What is required: Please restate the data word for word, leaving out no line.

[Records from a data source]
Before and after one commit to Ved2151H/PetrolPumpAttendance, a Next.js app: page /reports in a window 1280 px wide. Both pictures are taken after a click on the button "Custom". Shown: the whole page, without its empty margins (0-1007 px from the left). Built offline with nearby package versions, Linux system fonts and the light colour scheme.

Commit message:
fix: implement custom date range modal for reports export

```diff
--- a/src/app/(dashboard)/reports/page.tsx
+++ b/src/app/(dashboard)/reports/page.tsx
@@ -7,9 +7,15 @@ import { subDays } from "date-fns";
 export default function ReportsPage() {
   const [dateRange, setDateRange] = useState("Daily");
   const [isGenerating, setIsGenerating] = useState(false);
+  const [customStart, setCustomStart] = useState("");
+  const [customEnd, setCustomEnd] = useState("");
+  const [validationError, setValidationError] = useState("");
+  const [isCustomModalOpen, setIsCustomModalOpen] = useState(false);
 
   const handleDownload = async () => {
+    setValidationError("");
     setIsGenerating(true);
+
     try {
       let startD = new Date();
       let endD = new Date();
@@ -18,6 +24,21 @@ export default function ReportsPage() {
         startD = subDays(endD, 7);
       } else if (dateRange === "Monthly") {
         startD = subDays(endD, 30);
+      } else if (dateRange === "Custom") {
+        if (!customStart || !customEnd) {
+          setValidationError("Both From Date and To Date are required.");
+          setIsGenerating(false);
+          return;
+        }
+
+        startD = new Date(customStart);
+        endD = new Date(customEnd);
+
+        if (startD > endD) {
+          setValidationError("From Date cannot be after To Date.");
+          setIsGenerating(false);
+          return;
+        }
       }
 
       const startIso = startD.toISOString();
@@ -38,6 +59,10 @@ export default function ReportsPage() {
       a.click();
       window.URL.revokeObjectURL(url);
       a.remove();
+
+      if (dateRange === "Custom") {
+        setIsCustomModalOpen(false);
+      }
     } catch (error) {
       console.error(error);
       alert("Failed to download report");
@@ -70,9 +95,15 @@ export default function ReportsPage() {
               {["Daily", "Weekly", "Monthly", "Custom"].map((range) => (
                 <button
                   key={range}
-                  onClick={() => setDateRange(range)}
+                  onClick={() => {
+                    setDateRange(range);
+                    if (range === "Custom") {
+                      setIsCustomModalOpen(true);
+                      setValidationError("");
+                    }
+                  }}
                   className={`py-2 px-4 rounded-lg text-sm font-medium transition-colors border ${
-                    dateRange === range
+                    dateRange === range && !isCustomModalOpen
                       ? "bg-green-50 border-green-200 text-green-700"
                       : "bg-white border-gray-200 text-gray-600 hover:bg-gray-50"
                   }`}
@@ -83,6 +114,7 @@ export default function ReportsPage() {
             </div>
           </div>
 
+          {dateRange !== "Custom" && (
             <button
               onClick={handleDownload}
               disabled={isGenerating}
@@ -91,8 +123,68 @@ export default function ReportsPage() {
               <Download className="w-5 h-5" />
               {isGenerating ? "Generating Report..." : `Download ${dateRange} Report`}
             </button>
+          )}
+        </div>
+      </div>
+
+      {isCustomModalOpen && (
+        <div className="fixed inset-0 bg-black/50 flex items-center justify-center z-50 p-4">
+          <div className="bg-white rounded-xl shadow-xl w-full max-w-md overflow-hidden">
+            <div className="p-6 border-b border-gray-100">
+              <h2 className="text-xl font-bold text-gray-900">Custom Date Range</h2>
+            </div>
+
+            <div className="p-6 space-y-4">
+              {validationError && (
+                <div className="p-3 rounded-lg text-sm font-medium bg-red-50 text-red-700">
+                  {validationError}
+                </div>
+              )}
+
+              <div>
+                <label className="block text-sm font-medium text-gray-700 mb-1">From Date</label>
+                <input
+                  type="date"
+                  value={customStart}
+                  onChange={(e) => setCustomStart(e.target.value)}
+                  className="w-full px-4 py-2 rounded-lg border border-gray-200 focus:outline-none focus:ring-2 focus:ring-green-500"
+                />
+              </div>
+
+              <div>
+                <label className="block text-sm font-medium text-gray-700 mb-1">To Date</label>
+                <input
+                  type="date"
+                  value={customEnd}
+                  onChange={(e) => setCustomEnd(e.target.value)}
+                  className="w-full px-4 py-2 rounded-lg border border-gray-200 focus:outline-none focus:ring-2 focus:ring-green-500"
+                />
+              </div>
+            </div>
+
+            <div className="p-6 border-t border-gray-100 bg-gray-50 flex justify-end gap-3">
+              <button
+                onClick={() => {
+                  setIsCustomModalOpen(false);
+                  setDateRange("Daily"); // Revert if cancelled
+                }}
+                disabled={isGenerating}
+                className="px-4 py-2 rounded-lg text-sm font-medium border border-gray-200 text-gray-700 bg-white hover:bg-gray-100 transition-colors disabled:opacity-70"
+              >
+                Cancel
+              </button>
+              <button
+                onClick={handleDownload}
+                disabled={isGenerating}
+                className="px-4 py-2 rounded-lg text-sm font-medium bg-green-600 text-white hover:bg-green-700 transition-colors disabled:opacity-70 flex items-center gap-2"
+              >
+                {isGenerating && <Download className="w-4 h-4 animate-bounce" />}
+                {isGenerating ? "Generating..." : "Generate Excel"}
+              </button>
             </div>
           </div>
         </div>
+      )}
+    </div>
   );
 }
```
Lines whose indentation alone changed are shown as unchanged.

Solution to the exercise:
Before and after one commit to Ved2151H/PetrolPumpAttendance, a Next.js app: page /reports in a window 1280 px wide. Both pictures are taken after a click on the button "Custom". Shown: the whole page, without its empty margins (0-1007 px from the left). Built offline with nearby package versions, Linux system fonts and the light colour scheme.

Commit message:
fix: implement custom date range modal for reports export

```diff
--- a/src/app/(dashboard)/reports/page.tsx
+++ b/src/app/(dashboard)/reports/page.tsx
@@ -7,9 +7,15 @@ import { subDays } from "date-fns";
 export default function ReportsPage() {
   const [dateRange, setDateRange] = useState("Daily");
   const [isGenerating, setIsGenerating] = useState(false);
+  const [customStart, setCustomStart] = useState("");
+  const [customEnd, setCustomEnd] = useState("");
+  const [validationError, setValidationError] = useState("");
+  const [isCustomModalOpen, setIsCustomModalOpen] = useState(false);
 
   const handleDownload = async () => {
+    setValidationError("");
     setIsGenerating(true);
+
     try {
       let startD = new Date();
       let endD = new Date();
@@ -18,6 +24,21 @@ export default function ReportsPage() {
         startD = subDays(endD, 7);
       } else if (dateRange === "Monthly") {
         startD = subDays(endD, 30);
+      } else if (dateRange === "Custom") {
+        if (!customStart || !customEnd) {
+          setValidationError("Both From Date and To Date are required.");
+          setIsGenerating(false);
+          return;
+        }
+
+        startD = new Date(customStart);
+        endD = new Date(customEnd);
+
+        if (startD > endD) {
+          setValidationError("From Date cannot be after To Date.");
+          setIsGenerating(false);
+          return;
+        }
       }
 
       const startIso = startD.toISOString();
@@ -38,6 +59,10 @@ export default function ReportsPage() {
       a.click();
       window.URL.revokeObjectURL(url);
       a.remove();
+
+      if (dateRange === "Custom") {
+        setIsCustomModalOpen(false);
+      }
     } catch (error) {
       console.error(error);
       alert("Failed to download report");
@@ -70,9 +95,15 @@ export default function ReportsPage() {
               {["Daily", "Weekly", "Monthly", "Custom"].map((range) => (
                 <button
                   key={range}
-                  onClick={() => setDateRange(range)}
+                  onClick={() => {
+                    setDateRange(range);
+                    if (range === "Custom") {
+                      setIsCustomModalOpen(true);
+                      setValidationError("");
+                    }
+                  }}
                   className={`py-2 px-4 rounded-lg text-sm font-medium transition-colors border ${
-                    dateRange === range
+                    dateRange === range && !isCustomModalOpen
                       ? "bg-green-50 border-green-200 text-green-700"
                       : "bg-white border-gray-200 text-gray-600 hover:bg-gray-50"
                   }`}
@@ -83,6 +114,7 @@ export default function ReportsPage() {
             </div>
           </div>
 
+          {dateRange !== "Custom" && (
             <button
               onClick={handleDownload}
               disabled={isGenerating}
@@ -91,8 +123,68 @@ export default function ReportsPage() {
               <Download className="w-5 h-5" />
               {isGenerating ? "Generating Report..." : `Download ${dateRange} Report`}
             </button>
+          )}
+        </div>
+      </div>
+
+      {isCustomModalOpen && (
+        <div className="fixed inset-0 bg-black/50 flex items-center justify-center z-50 p-4">
+          <div className="bg-white rounded-xl shadow-xl w-full max-w-md overflow-hidden">
+            <div className="p-6 border-b border-gray-100">
+              <h2 className="text-xl font-bold text-gray-900">Custom Date Range</h2>
+            </div>
+
+            <div className="p-6 space-y-4">
+              {validationError && (
+                <div className="p-3 rounded-lg text-sm font-medium bg-red-50 text-red-700">
+                  {validationError}
+                </div>
+              )}
+
+              <div>
+                <label className="block text-sm font-medium text-gray-700 mb-1">From Date</label>
+                <input
+                  type="date"
+                  value={customStart}
+                  onChange={(e) => setCustomStart(e.target.value)}
+                  className="w-full px-4 py-2 rounded-lg border border-gray-200 focus:outline-none focus:ring-2 focus:ring-green-500"
+                />
+              </div>
+
+              <div>
+                <label className="block text-sm font-medium text-gray-700 mb-1">To Date</label>
+                <input
+                  type="date"
+                  value={customEnd}
+                  onChange={(e) => setCustomEnd(e.target.value)}
+                  className="w-full px-4 py-2 rounded-lg border border-gray-200 focus:outline-none focus:ring-2 focus:ring-green-500"
+                />
+              </div>
+            </div>
+
+            <div className="p-6 border-t border-gray-100 bg-gray-50 flex justify-end gap-3">
+              <button
+                onClick={() => {
+                  setIsCustomModalOpen(false);
+                  setDateRange("Daily"); // Revert if cancelled
+                }}
+                disabled={isGenerating}
+                className="px-4 py-2 rounded-lg text-sm font-medium border border-gray-200 text-gray-700 bg-white hover:bg-gray-100 transition-colors disabled:opacity-70"
+              >
+                Cancel
+              </button>
+              <button
+                onClick={handleDownload}
+                disabled={isGenerating}
+                className="px-4 py-2 rounded-lg text-sm font-medium bg-green-600 text-white hover:bg-green-700 transition-colors disabled:opacity-70 flex items-center gap-2"
+              >
+                {isGenerating && <Download className="w-4 h-4 animate-bounce" />}
+                {isGenerating ? "Generating..." : "Generate Excel"}
+              </button>
             </div>
           </div>
         </div>
+      )}
+    </div>
   );
 }
```
Lines whose indentation alone changed are shown as unchanged.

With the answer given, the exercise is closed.